Filed Under: Teaching, Hanna Rosin, gender, On Education, Lean In, Marisa Mayer, LeanIn.org, Bill Ivey, Sheryl Sandberg, Beautifully different, diversity, Gloria Steinem, Feminism, In the Classroom, Women in media, Stoneleigh-Burnham School, Uniquely Stoneleigh-Burnham School
When I click out of my Yahoo! email, I often scan to see if there's a news item that interests or intrigues me. The other day, I was shocked and outraged to learn of the existence of something called the "Bikini Basketball Association" through an article entitled: "Deion Sanders' daughter joins the Bikini Basketball League (sic) despite her dad being 'kind of upset'."
Sometimes, you can't see the trees for the forest. Especially when your eyes are deliberately closed.
Filed Under: Middle School, Teaching, gender, The Girls School Advantage, On Education, Bill Ivey, diversity, All Girls Education, Feminism, Performing Arts, Stoneleigh-Burnham Middle School, Women in media, Oscars, Stoneleigh-Burnham School, Uniquely Stoneleigh-Burnham School, Jose Vilson
I confess, I don't usually watch the Oscars. I don't get to movies as often as I used to, the glamour of the ceremony has worn thin with time, and at any rate I usually have at least some schoolwork left to do on Sunday nights and can't just sit on the couch and focus on the TV. Tonight, though, in case Oscar is wondering, yes, my sitting in the dining room and working on my computer is a deliberate snub. Here's why.
Filed Under: Middle School, Teaching, gender, Terry O'Neill, NOW, On Education, Bill Ivey, Geena Davis Institute on Gender in Media, Acceptance, diversity, All Girls Education, Feminism, In the Classroom, Stoneleigh-Burnham Middle School, Women in media, Oscars, Catherine Hardwicke
Recently, I had the chance to touch base with Sally, our Head of School, about some of the more political blogs I've posted here recently. I wanted to thank her, because I know that by no means would every school offer me the degree of freedom that I have here. She told me she views this school as being about finding one's authentic voice, which was in one sense an eye-opening moment for me. Of course, that is a major part of our mission statement for what we do for our students, and of course, role modeling is always an important part of what we teach. But explicitly allowing and even encouraging adults to find their own authentic voices as part of a full-school holistic model? At that point, we are truly making our mission statement a way of life rather than just a lofty ideal we may or may not even be able to remember if asked.

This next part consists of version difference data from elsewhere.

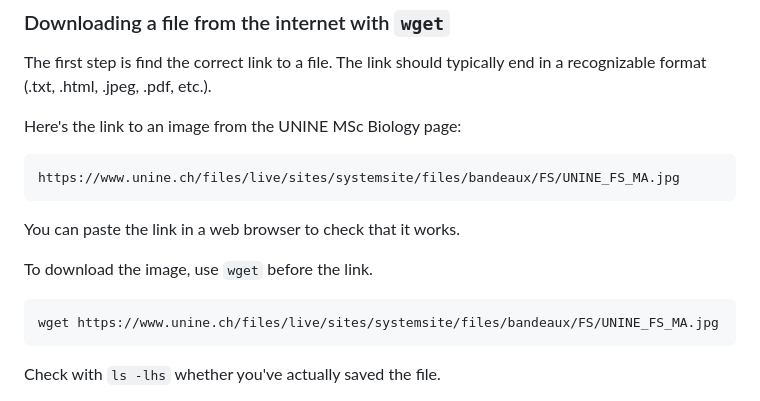
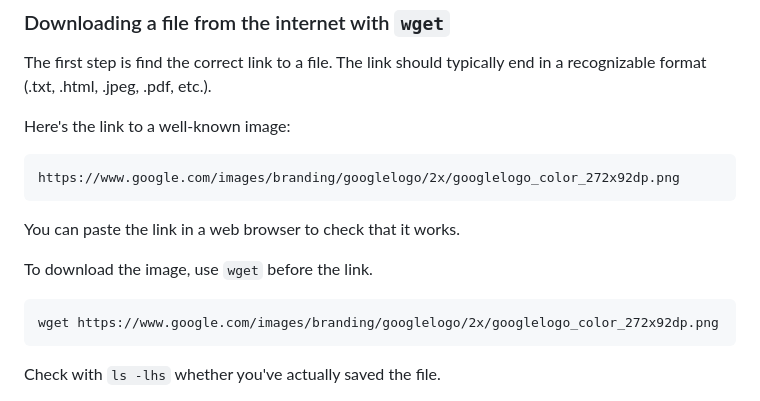
Before and after one commit to crolllab/teaching, a Markdown page: Bioinformatics_Tools/Course_1_Intro_CL/README.md, the part around the change. GitHub-like rendering.

````diff
--- a/Bioinformatics_Tools/Course_1_Intro_CL/README.md
+++ b/Bioinformatics_Tools/Course_1_Intro_CL/README.md
@@ -185,10 +185,10 @@ Try out some of the other options offered by `nano`. Exercise `nano` a bit so th
 
 The first step is find the correct link to a file. The link should typically end in a recognizable format (.txt, .html, .jpeg, .pdf, etc.).
 
-Here's the link to an image from the UNINE MSc Biology page:
+Here's the link to a well-known image:
 
 ```
-https://www.unine.ch/files/live/sites/systemsite/files/bandeaux/FS/UNINE_FS_MA.jpg
+https://www.google.com/images/branding/googlelogo/2x/googlelogo_color_272x92dp.png
 ```
 
 You can paste the link in a web browser to check that it works.
@@ -196,7 +196,7 @@ You can paste the link in a web browser to check that it works.
 To download the image, use `wget` before the link.
 
 ```
-wget https://www.unine.ch/files/live/sites/systemsite/files/bandeaux/FS/UNINE_FS_MA.jpg
+wget https://www.google.com/images/branding/googlelogo/2x/googlelogo_color_272x92dp.png
 ```
 
 Check with `ls -lhs` whether you've actually saved the file.
````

Filed Under: Teaching, gender, Independent Schools, CTQ, Nancy Flanigan, standard curriculum, On Education, Bill Ivey, John Holland, diversity, Feminism, Malcom X, Stoneleigh-Burnham School, Uniquely Stoneleigh-Burnham School, Jose Vilson, Education
And it seems to me you lived your life like a candle in the wind...

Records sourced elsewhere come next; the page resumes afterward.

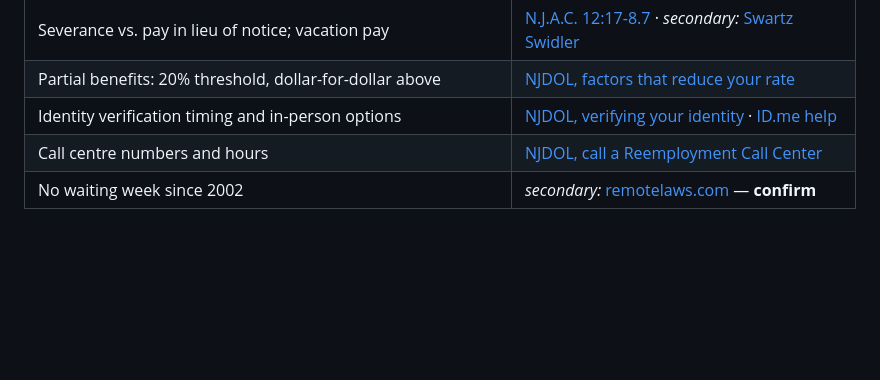
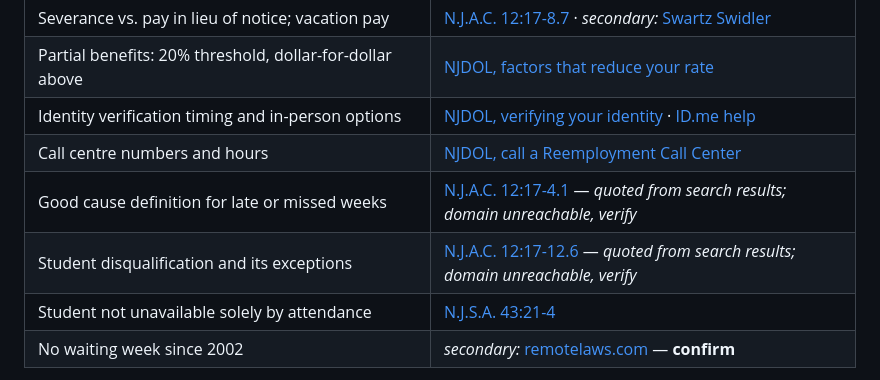
Before and after one commit to MalikAI-786/MalikAI-786.github.io, a Markdown page: tools/unemployment/README.md, the part around one of its changes. Rendered like a GitHub page; blank space fills up the shorter version.

```diff
--- a/tools/unemployment/README.md
+++ b/tools/unemployment/README.md
@@ -280,6 +342,9 @@ secondary-sourced rather than from NJDOL directly, it is marked.
 | Partial benefits: 20% threshold, dollar-for-dollar above | [NJDOL, factors that reduce your rate](https://myunemployment.nj.gov/help/faqs/reducebenefits.shtml) |
 | Identity verification timing and in-person options | [NJDOL, verifying your identity](https://myunemployment.nj.gov/before/about/identity/) · [ID.me help](https://help.id.me/hc/en-us/articles/1500005127662-New-Jersey-and-ID-me) |
 | Call centre numbers and hours | [NJDOL, call a Reemployment Call Center](https://myunemployment.nj.gov/before/about/howtoapply/callrcc.shtml) |
+| Good cause definition for late or missed weeks | [N.J.A.C. 12:17-4.1](https://regulations.justia.com/states/new-jersey/title-12/chapter-17/subchapter-4/section-12-17-4-1/) — *quoted from search results; domain unreachable, verify* |
+| Student disqualification and its exceptions | [N.J.A.C. 12:17-12.6](https://www.law.cornell.edu/regulations/new-jersey/N-J-A-C-12-17-12-6) — *quoted from search results; domain unreachable, verify* |
+| Student not unavailable solely by attendance | [N.J.S.A. 43:21-4](https://law.justia.com/codes/new-jersey/title-43/section-43-21-4/) |
 | No waiting week since 2002 | *secondary:* [remotelaws.com](https://remotelaws.com/unemployment/us-states/new-jersey/) — **confirm** |
 
 This is a procedural checklist compiled from public sources. It is not legal
```
Also changed, not shown: other parts of tools/unemployment/README.md (+62 -0 lines).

- Elton John and Bernie Taupin
Dear Dr. Chubb,
Spirit Week is always one of the highlights of the SBS year, from the traditional "Pajama Day" on Monday right through the traditional "Color Wars" skits on Friday. Wednesday is usually "Spirit Day" (we wear blue and white and/or SBS clothing). Tuesdays and Thursdays, however, change around from year to year, providing a nice blend of tradition and routine on the one hand, and freshness and innovation on the other.
Filed Under: Middle School, School Happenings, gender, On Education, Bill Ivey, community, diversity, Feminism, In the Classroom, LGBTQIA Support, Stoneleigh-Burnham Middle School, Stoneleigh-Burnham School, Anti-Bullying, Uniquely Stoneleigh-Burnham School